Task item: Where a line below holds the string "function", count it; then give the total without any other words.

Entries supplied:
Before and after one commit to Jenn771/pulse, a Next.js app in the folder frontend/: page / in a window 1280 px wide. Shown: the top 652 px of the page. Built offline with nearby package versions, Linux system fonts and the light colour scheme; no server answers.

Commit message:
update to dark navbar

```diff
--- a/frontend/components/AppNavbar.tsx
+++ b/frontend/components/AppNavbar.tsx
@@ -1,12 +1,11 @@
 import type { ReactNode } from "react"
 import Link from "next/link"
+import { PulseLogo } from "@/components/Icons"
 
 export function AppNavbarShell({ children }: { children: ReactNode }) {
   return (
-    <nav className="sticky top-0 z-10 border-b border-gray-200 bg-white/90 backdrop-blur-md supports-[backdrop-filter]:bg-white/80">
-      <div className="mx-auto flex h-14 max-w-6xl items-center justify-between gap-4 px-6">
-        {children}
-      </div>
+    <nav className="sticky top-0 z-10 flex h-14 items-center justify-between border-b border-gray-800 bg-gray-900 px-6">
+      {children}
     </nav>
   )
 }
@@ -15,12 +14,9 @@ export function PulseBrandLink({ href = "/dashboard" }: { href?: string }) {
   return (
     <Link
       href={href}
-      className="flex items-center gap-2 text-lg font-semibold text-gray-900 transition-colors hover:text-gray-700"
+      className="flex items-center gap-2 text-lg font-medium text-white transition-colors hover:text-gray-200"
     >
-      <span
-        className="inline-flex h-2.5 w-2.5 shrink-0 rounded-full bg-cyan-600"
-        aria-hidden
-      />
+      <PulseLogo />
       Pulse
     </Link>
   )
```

Answer: 2